BEGIN

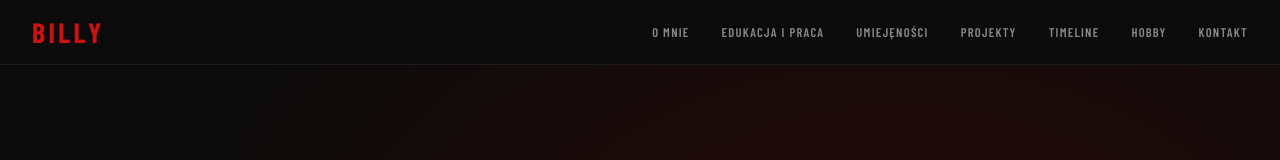
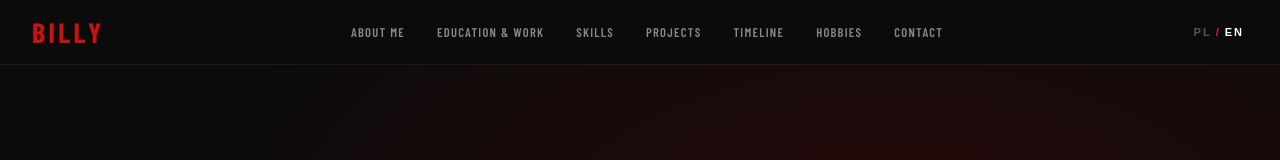
Before and after one commit to Billypl/portfolio, a React (Vite) app: page / in a window 1280 px wide. Shown: the top 160 px of the page. Built offline with nearby package versions, Linux system fonts and the light colour scheme; a web font is replaced by a local one.

Commit message:
add translations pl and eng

```diff
--- a/src/App.jsx
+++ b/src/App.jsx
@@ -9,11 +9,13 @@ import Skills from './sections/Skills'
 import Contact from './sections/Contact'
 import Footer from './sections/Footer'
 import Hobby from './sections/Hobby'
+import { LanguageProvider } from "./context/LanguageContext";
 
 function App() {
 
   return (
     <>
+      <LanguageProvider>
         <Navbar/>
         <div className={style.mainContainer}>
           <Hero/>
@@ -31,9 +33,9 @@ function App() {
           <Wave1 color='var(--dark-red)' width="150px"/>
           <Footer/>
         </div>
+      </LanguageProvider>
     </>
   )
 }
 
 export default App
-// first payment do usunięcia z Wave1 color="var(--content1)" height="150px"/>
--- /dev/null
+++ b/src/components/LanguageToggle.jsx
@@ -0,0 +1,15 @@
+import { useLanguage } from "../context/LanguageContext";
+import styles from "./LanguageToggle.module.css";
+
+export function LanguageToggle() {
+  const { lang, toggleLang } = useLanguage();
+
+  return (
+    <button className={styles.toggle} onClick={toggleLang}
+    aria-label={lang === "pl" ? "Switch to English" : "Przełącz na polski"}>
+        <span className={`${styles.lang} ${lang==="pl" ? styles.active : ""}`}>PL</span>
+        <span className={styles.sep}>/</span>
+        <span className={`${styles.lang} ${lang==="en" ? styles.active : ""}`}>EN</span>
+    </button>
+  );
+}
--- /dev/null
+++ b/src/components/LanguageToggle.module.css
@@ -0,0 +1,19 @@
+.toggle {
+  display: flex;
+  align-items: center;
+  gap: 0;
+  font-size: 11px;
+  letter-spacing: 2px;
+  cursor: pointer;
+  border: none;
+  background: none;
+  padding: 0;
+}
+.toggle .lang {
+  color: #555;
+  transition: color .2s;
+  padding: 2px 4px;
+  font-weight: 900;
+}
+.toggle .lang.active { color: #fff; }
+.toggle .sep { color: #e62222; font-weight: 900; }
--- /dev/null
+++ b/src/context/LanguageContext.jsx
@@ -0,0 +1,31 @@
+import { createContext, useContext, useState, useEffect } from "react";
+import { translations } from "../i18n/translations";
+
+const LanguageContext = createContext();
+
+export function LanguageProvider({ children }) {
+  const [lang, setLang] = useState(() => {
+    const saved = localStorage.getItem("lang");
+    if (saved) return saved;
+    return navigator.language.startsWith("pl") ? "pl" : "en";
+  });
+
+  useEffect(() => {
+    localStorage.setItem("lang", lang);
+    document.documentElement.lang = lang;
+  }, [lang]);
+
+  const t = (path) =>
+    path.split(".").reduce((obj, key) => obj?.[key], translations[lang]) ?? path;
+
+  const toggleLang = () =>
+    setLang((prev) => (prev === "pl" ? "en" : "pl"));
+
+  return (
+    <LanguageContext.Provider value={{ lang, toggleLang, t }}>
+      {children}
+    </LanguageContext.Provider>
+  );
+}
+
+export const useLanguage = () => useContext(LanguageContext);
--- /dev/null
+++ b/src/i18n/translations.js
@@ -0,0 +1,60 @@
+export const translations = {
+  pl: {
+    nav: {
+        aboutme:          "O MNIE",
+        educationandwork: "EDUKACJA I PRACA",
+        skills:           "UMIEJĘTNOŚCI",
+        projects:         "PROJEKTY",
+        timeline:         "TIMELINE",
+        hobby:            "HOBBY",
+        contact:          "KONTAKT",
+    },
+    hero: {
+        greeting: "Cześć, jestem",
+        role:     "Frontend Developer",
+        cta:      "Pobierz CV",
+        scroll:   "Przewiń w dół",
+    },
+    background: {
+        title:      "Profil",
+        education:  "Edukacja",
+        work:       "Doświadczenie",
+        skills:     "Umiejętności",
+        github:     "Projekty na GitHub",
+    },
+    contact: {
+        title:       "Kontakt",
+        description: "Napisz do mnie, chętnie porozmawiam.",
+        send:        "Wyślij wiadomość",
+    },
+  },
+  en: {
+    nav: {
+        aboutme:          "ABOUT ME",
+        educationandwork: "EDUCATION & WORK",
+        skills:           "SKILLS",
+        projects:         "PROJECTS",
+        timeline:         "TIMELINE",
+        hobby:            "HOBBIES",
+        contact:          "CONTACT",
+    },
+    hero: {
+        greeting: "Hi, I'm",
+        role:     "Frontend Developer",
+        cta:      "Download CV",
+        scroll:   "Scroll down",
+    },
+    background: {
+        title:      "Background",
+        education:  "Education",
+        work:       "Work Experience",
+        skills:     "Skills",
+        github:     "GitHub Projects",
+    },
+    contact: {
+        title:       "Contact",
+        description: "Feel free to reach out, I'd love to chat.",
+        send:        "Send message",
+    },
+  },
+};
--- a/src/sections/Navbar.jsx
+++ b/src/sections/Navbar.jsx
@@ -1,37 +1,42 @@
 import { useState } from 'react';
 import styles from './Navbar.module.css';
 import Logo from '../components/Logo';
+import { useLanguage }    from "../context/LanguageContext";
+import { LanguageToggle } from "../components/LanguageToggle";
 
 const links = [
-  { label: "O MNIE",           href: "#aboutme"    },
-  { label: "EDUKACJA I PRACA", href: "#educationandwork"  },
-  { label: "UMIEJĘNOŚCI",      href: "#skills"     },
-  { label: "PROJEKTY",         href: "#projects"   },
-  { label: "TIMELINE",         href: "#timeline"   },
-  { label: "HOBBY",            href: "#hobby"      },
-  { label: "KONTAKT",          href: "#contact"    },
+  { key: "nav.aboutme",          href: "#aboutme"          },
+  { key: "nav.educationandwork", href: "#educationandwork" },
+  { key: "nav.skills",           href: "#skills"           },
+  { key: "nav.projects",         href: "#projects"         },
+  { key: "nav.timeline",         href: "#timeline"         },
+  { key: "nav.hobby",            href: "#hobby"            },
+  { key: "nav.contact",          href: "#contact"          },
 ];
 
 function Navbar() {
   const [isOpen, setIsOpen] = useState(false);
+  const { t } = useLanguage();
 
   return (
     <>
       <nav className={`${styles.navbar} ${isOpen ? styles.open : ""}`}>
         <div className={styles.logo}>BILLY</div>
 
-        {/* Desktop */}
+        {/* Desktop links */}
         <div className={styles.navlink}>
           <ul>
-            {links.map(({ label, href }) => (
+            {links.map(({ key, href }) => (
               <a key={href} href={href}>
-                <li>{label}</li>
+                <li>{t(key)}</li>
               </a>
             ))}
           </ul>
         </div>
 
-        {/* Hamburger / X */}
+        {/* Prawa strona: toggle + hamburger */}
+        <div className={styles.navRight}>
+          <LanguageToggle />
           <button
             className={`${styles.menuBtn} ${isOpen ? styles.menuOpen : ""}`}
             onClick={() => setIsOpen(!isOpen)}
@@ -39,15 +44,16 @@ function Navbar() {
           >
             <span /><span /><span />
           </button>
+        </div>
       </nav>
 
       {/* Mobile overlay */}
       <div className={`${styles.overlay} ${isOpen ? styles.open : ""}`}>
         <Logo className={styles.overlayLogo} />
         <ul className={styles.overlayLinks}>
-          {links.map(({ label, href }, i) => (
+          {links.map(({ key, href }, i) => (
             <li key={href} style={{ "--i": i }}>
-              <a href={href} onClick={() => setIsOpen(false)}>{label}</a>
+              <a href={href} onClick={() => setIsOpen(false)}>{t(key)}</a>
             </li>
           ))}
         </ul>
--- a/src/sections/Navbar.module.css
+++ b/src/sections/Navbar.module.css
@@ -168,3 +168,43 @@ nav {
     .navlink { display: none; }
     .menuBtn { display: flex; }
 }
+
+/* === Nav right (toggle + hamburger) === */
+.navRight {
+  display: flex;
+  align-items: center;
+  gap: 20px;
+}
+
+/* === Language Toggle === */
+.toggle {
+  display: flex;
+  border: 1px solid #2a2a2a;
+  border-radius: 3px;
+  overflow: hidden;
+}
+
+.toggleBtn {
+  padding: 5px 10px;
+  font-family: var(--heading);
+  font-size: 0.65em;
+  font-weight: 900;
+  letter-spacing: 0.12em;
+  color: var(--muted);
+  background: none;
+  border: none;
+  cursor: pointer;
+  transition: all 0.2s;
+}
+
+.toggleBtn.active {
+  background: var(--red);
+  color: #fff;
+}
+
+/* Na mobile toggle zostaje widoczny obok hamburgera */
+@media (max-width: 768px) {
+  .toggle {
+    border-color: #1e1e1e;
+  }
+}
```
Also changed, not shown: src/i18n/index.js (added, +23 -0 lines). Lines whose indentation alone changed are shown as unchanged.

END

AIM OF THE EXERCISE: For every line in the data above that holds "LanguageContext", return the line itself.

WRITTEN SOLUTION:
+import { LanguageProvider } from "./context/LanguageContext";
+import { useLanguage } from "../context/LanguageContext";
+++ b/src/context/LanguageContext.jsx
+const LanguageContext = createContext();
+    <LanguageContext.Provider value={{ lang, toggleLang, t }}>
+    </LanguageContext.Provider>
+export const useLanguage = () => useContext(LanguageContext);
+import { useLanguage }    from "../context/LanguageContext";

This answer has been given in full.